Aim of the task: When you reach the line containing "(undirected 2026-07-03, arm-split" in the records below, start copying exactly, and stop once you have copied the line containing "slots; collapsing them".

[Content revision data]

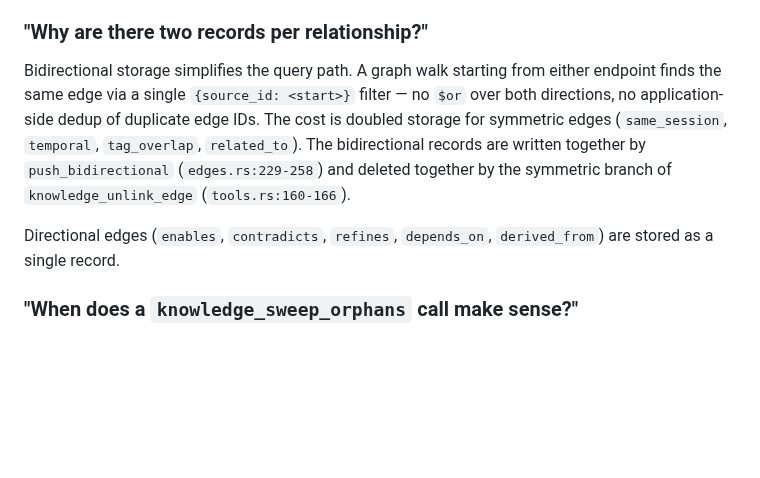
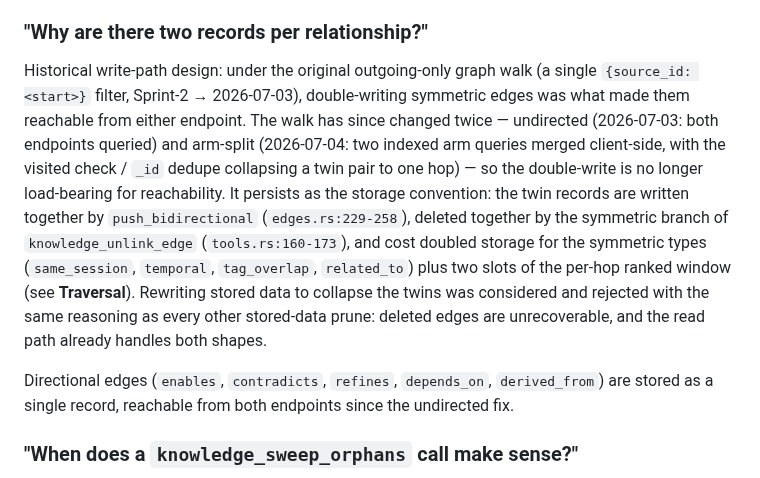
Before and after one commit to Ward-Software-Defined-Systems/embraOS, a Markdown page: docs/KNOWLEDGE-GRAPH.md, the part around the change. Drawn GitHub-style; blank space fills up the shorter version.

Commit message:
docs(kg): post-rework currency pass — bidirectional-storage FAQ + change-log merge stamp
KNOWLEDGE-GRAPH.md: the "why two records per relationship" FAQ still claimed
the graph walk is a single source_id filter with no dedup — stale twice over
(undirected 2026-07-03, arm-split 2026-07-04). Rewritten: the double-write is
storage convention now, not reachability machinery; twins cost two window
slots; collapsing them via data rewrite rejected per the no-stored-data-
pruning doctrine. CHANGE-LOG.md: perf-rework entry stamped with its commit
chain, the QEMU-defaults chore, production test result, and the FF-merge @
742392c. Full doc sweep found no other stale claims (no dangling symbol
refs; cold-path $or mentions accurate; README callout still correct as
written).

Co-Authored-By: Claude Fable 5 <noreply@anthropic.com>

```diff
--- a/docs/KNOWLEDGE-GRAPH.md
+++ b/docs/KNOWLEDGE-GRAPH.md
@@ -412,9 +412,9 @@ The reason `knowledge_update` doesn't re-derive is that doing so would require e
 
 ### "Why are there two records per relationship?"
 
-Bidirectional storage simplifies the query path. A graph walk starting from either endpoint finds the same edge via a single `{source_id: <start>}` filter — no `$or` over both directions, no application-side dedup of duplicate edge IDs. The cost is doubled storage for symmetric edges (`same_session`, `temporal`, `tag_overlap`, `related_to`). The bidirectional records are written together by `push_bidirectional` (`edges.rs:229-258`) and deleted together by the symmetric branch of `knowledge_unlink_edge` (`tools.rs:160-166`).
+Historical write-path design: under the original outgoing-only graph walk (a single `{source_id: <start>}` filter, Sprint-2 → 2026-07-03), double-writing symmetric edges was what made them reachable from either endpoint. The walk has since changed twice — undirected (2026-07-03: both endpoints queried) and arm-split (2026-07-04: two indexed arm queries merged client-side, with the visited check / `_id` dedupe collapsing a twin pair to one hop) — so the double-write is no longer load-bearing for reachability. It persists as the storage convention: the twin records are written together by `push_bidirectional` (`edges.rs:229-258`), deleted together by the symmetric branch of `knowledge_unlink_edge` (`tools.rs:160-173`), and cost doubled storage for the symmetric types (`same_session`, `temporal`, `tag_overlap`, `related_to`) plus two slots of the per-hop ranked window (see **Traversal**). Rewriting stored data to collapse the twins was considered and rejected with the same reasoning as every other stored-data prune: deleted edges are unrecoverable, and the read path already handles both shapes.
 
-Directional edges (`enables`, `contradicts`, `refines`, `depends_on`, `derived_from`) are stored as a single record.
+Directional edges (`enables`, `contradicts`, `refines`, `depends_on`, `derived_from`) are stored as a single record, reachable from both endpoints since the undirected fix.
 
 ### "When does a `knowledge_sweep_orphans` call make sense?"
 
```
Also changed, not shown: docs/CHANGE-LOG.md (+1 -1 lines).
--
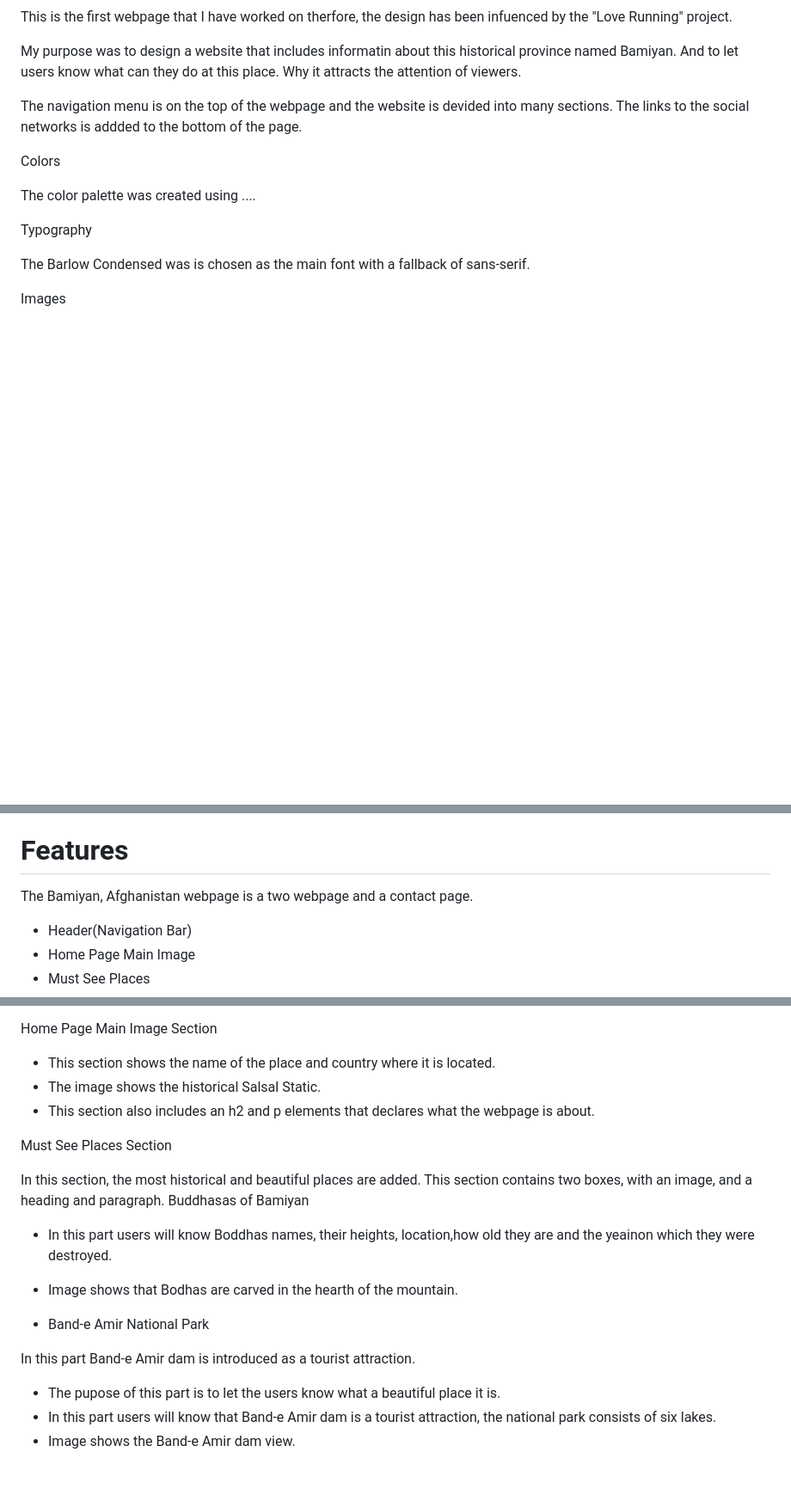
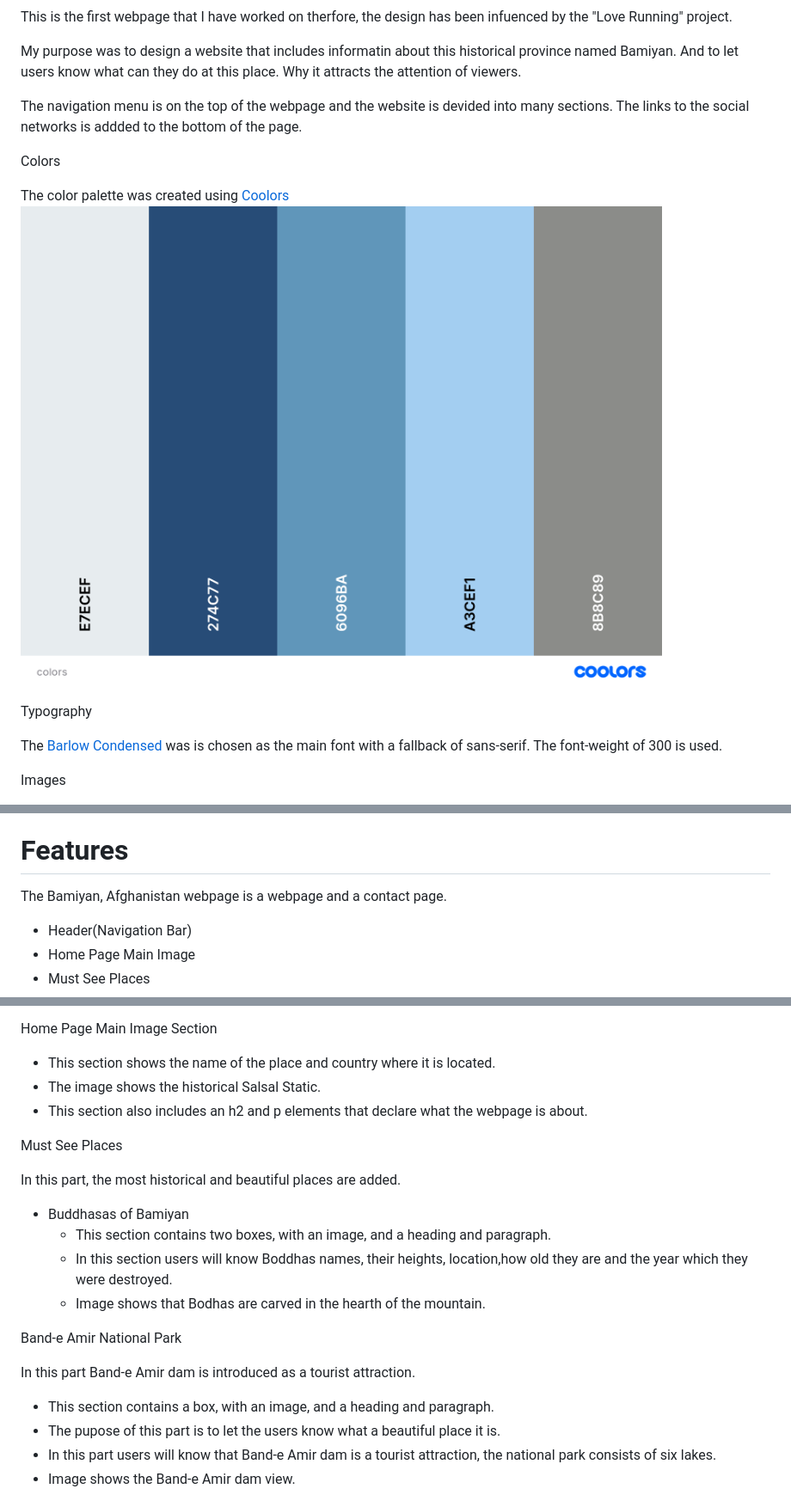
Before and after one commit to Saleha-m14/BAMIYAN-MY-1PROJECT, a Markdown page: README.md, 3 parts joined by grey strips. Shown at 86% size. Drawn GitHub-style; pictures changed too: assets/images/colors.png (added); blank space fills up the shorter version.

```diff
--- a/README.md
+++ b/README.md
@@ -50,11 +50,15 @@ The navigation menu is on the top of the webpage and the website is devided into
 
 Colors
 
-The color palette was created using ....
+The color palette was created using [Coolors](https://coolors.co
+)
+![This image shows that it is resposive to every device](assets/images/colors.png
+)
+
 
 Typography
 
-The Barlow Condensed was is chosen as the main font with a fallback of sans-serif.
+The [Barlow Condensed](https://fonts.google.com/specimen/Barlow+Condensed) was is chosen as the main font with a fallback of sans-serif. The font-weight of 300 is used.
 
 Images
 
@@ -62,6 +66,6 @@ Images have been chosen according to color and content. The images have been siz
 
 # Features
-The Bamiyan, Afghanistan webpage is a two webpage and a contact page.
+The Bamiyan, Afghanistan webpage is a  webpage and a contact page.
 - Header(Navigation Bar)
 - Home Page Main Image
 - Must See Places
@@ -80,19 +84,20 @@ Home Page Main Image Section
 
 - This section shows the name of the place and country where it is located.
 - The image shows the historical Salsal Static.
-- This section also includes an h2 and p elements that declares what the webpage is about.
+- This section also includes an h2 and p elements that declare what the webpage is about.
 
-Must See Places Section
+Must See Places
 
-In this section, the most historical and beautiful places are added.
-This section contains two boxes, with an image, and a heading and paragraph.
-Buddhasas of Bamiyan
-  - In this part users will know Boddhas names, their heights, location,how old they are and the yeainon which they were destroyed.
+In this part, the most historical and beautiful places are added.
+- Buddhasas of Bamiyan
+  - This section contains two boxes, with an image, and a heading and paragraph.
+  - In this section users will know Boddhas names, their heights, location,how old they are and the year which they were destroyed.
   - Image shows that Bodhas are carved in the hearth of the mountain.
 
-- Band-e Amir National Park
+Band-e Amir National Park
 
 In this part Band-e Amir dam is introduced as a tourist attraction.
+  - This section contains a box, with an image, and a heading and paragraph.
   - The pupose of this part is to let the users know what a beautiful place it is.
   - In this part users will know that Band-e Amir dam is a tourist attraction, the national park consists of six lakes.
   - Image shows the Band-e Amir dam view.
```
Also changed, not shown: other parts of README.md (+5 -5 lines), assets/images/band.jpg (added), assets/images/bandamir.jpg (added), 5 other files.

Task output:
(undirected 2026-07-03, arm-split 2026-07-04). Rewritten: the double-write is
storage convention now, not reachability machinery; twins cost two window
slots; collapsing them via data rewrite rejected per the no-stored-data-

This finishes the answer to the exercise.